### DATA UNDER STUDY

━━━━━━━━━━

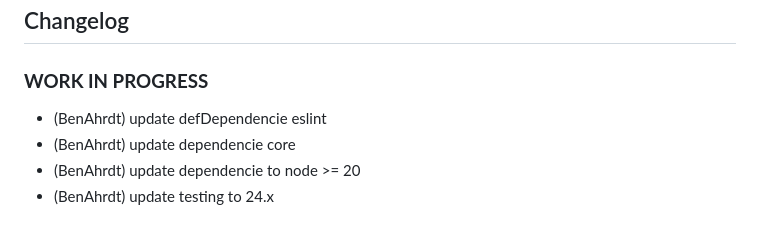
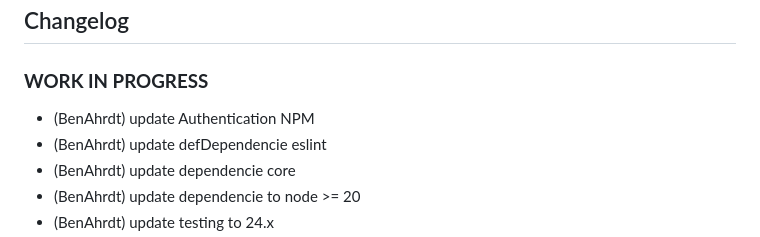
Before and after one commit to BenAhrdt/ioBroker.lowpass-filter, a Markdown page: README.md, the part around the change. GitHub-like rendering.

Commit message:
update Authentication NPM

```diff
--- a/README.md
+++ b/README.md
@@ -20,6 +20,7 @@ e.g. you can filter power values to cut power peeks.
 	### **WORK IN PROGRESS**
 -->
 ### **WORK IN PROGRESS**
+* (BenAhrdt) update Authentication NPM
 * (BenAhrdt) update defDependencie eslint
 * (BenAhrdt) update dependencie core
 * (BenAhrdt) update dependencie to node >= 20
```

━━━━━━━━━━

### YOUR ASSIGNMENT
Take every line above carrying "README" and return it.

### EXERCISE SOLUTION
Before and after one commit to BenAhrdt/ioBroker.lowpass-filter, a Markdown page: README.md, the part around the change. GitHub-like rendering.
--- a/README.md
+++ b/README.md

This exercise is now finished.